Exercise brief
Your answer is to be every line of the material that includes the string "default".

•••

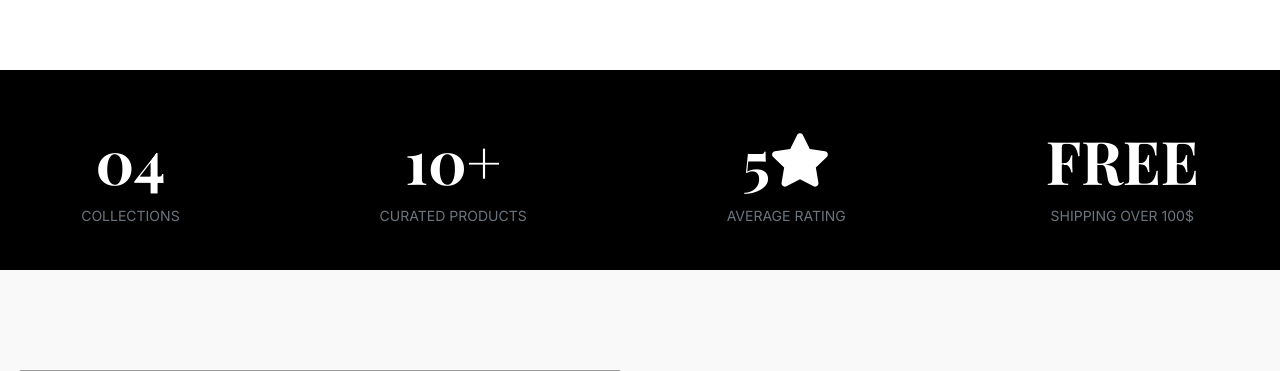
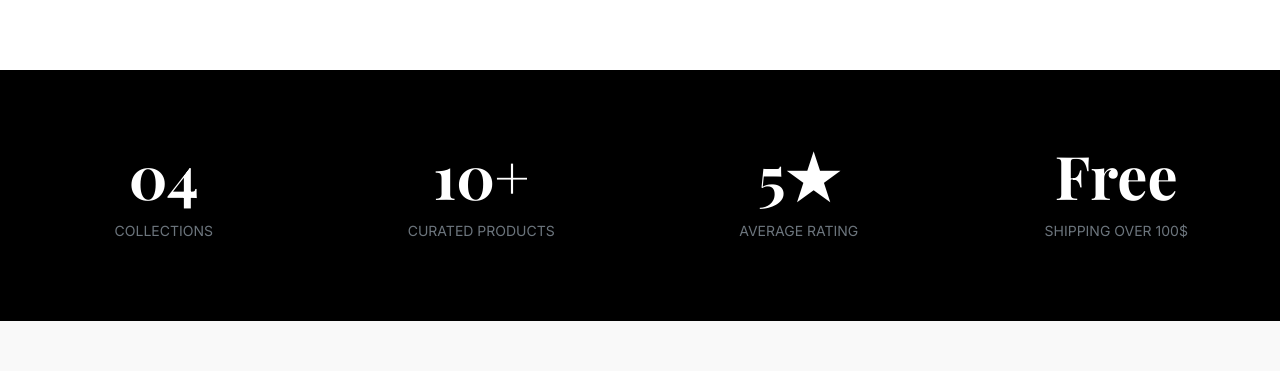
Before and after one commit to Fejiro001/essentials-hub, a React (Create React App) app: page / in a window 1280 px wide. Shown: the part 1492-1863 px from the top of the page. Built offline with nearby package versions, Linux system fonts and the light colour scheme; grey boxes are pictures that could not be loaded; a web font is replaced by a local one.

Commit message:
Cleaned up review black

```diff
--- a/src/components/Marquee.js
+++ b/src/components/Marquee.js
@@ -13,12 +13,10 @@ function Marquee() {
       <div className="marquee-track">
         {[...MARQUEE_ITEMS, ...MARQUEE_ITEMS, ...MARQUEE_ITEMS].map(
           (item, i) => (
-            <>
-              <span key={i} className="marquee-item">
-                {item}
-              </span>
+            <div key={i}>
+              <span className="marquee-item">{item}</span>
               <span>/</span>
-            </>
+            </div>
           )
         )}
       </div>
--- /dev/null
+++ b/src/components/ReviewBlack.js
@@ -0,0 +1,23 @@
+const INFO_STATS = [
+  { value: "04", label: "COLLECTIONS" },
+  { value: "10+", label: "CURATED PRODUCTS" },
+  { value: "5★", label: "AVERAGE RATING" },
+  { value: "Free", label: "SHIPPING OVER 100$" }
+];
+
+function ReviewBlack() {
+  return (
+    <section className="info-section">
+      <ul className="info container">
+        {INFO_STATS.map((item, index) => (
+          <li className="info-box" key={index}>
+            <h2>{item.value}</h2>
+            <p>{item.label}</p>
+          </li>
+        ))}
+      </ul>
+    </section>
+  );
+}
+
+export default ReviewBlack;
--- a/src/components/Reviewsblack.js
+++ /dev/null
@@ -1,26 +0,0 @@
-import { FaStar } from "react-icons/fa";
-
-function Reviewblack() {
-    return (
-        <div className='info'>
-                <div className='info-box'>
-                    <h2>04</h2>
-                    <p>COLLECTIONS</p>
-                </div>
-                <div className='info-box'>
-                    <h2>10+</h2>
-                    <p>CURATED PRODUCTS</p>
-                </div>
-                <div className='info-box'>
-                    <h2>5<FaStar /></h2>
-                    <p>AVERAGE RATING</p>
-                </div>
-                <div className='info-box'>
-                    <h2>FREE</h2>
-                    <p>SHIPPING OVER 100$</p>
-                </div>
-            </div>
-    );
-}
-
-export default Reviewblack;
--- a/src/css/Home.css
+++ b/src/css/Home.css
@@ -1,4 +1,4 @@
-/* For the hero banner */
+/* HERO BANNER */
 .hero {
   position: relative;
   width: 100%;
@@ -88,9 +88,7 @@
   z-index: 1;
 }
 
-/* End of hero banner */
-
-/* Marquee */
+/* MARQUEE */
 .line {
   width: 100%;
   background-color: var(--color-black);
@@ -122,7 +120,7 @@
   }
 }
 
-/* Collections Section */
+/* COLLECTIONS */
 .collection {
   padding: var(--section-padding);
 }
@@ -212,16 +210,17 @@
   background: rgba(0, 0, 0, 0.5);
 }
 
-/* Random black review after collections in home */
+/* REVIEW */
+.info-section {
+  background-color: var(--color-black);
+}
+
 .info {
-  display: flex;
-  justify-content: space-between;
-  background-color: var(--color-black);
+  display: grid;
+  grid-template-columns: repeat(4, minmax(0, 1fr));
+  gap: 3rem;
+  padding: 6rem 0 8rem;
   color: var(--color-white);
-  height: 200px;
-  align-items: center;
-  justify-content: center;
-  gap: 200px;
 }
 
 .info-box {
@@ -337,7 +336,7 @@
     width: 98%;
   }
   .info {
-    gap: 60px;
+    grid-template-columns: repeat(2, minmax(0, 1fr));
   }
   .ethos-div {
     display: grid;
@@ -360,11 +359,8 @@
     font-size: var(--fs-5xl);
   }
   .info {
-    padding: 20px;
-    display: grid;
-    grid-template-columns: repeat(2, 1fr);
-    gap: 30px;
-    height: fit-content;
+    grid-template-columns: repeat(1, minmax(0, 1fr));
+    padding: 3rem 0 5rem;
   }
   .info-box h2 {
     font-size: var(--fs-5xl);
--- a/src/pages/CatalogDetails.js
+++ b/src/pages/CatalogDetails.js
@@ -177,7 +177,7 @@ function CatalogDetails() {
                     <li>
                       <LuTruck />
                       <p>Free shipping</p>
-                      <p>On orders $75+</p>
+                      <p>On orders $100+</p>
                     </li>
                     <li>
                       <LuRotateCcw />
--- a/src/pages/Home.js
+++ b/src/pages/Home.js
@@ -2,9 +2,9 @@ import "../css/Home.css";
 import Hero from "../components/Hero";
 import Marquee from "../components/Marquee";
 import Collections from "../components/Collections";
-import Reviewblack from "../components/Reviewsblack";
 import Ethos from "../components/Ethos";
 import HomeReviews from "../components/HomeReviews";
+import ReviewBlack from "../components/ReviewBlack";
 
 function Home() {
   return(
@@ -12,7 +12,7 @@ function Home() {
       <Hero />
       <Marquee />
       <Collections />
-      <Reviewblack />
+      <ReviewBlack />
       <Ethos />
       <HomeReviews />
     </main>
```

•••

Written answer
+export default ReviewBlack;
-export default Reviewblack;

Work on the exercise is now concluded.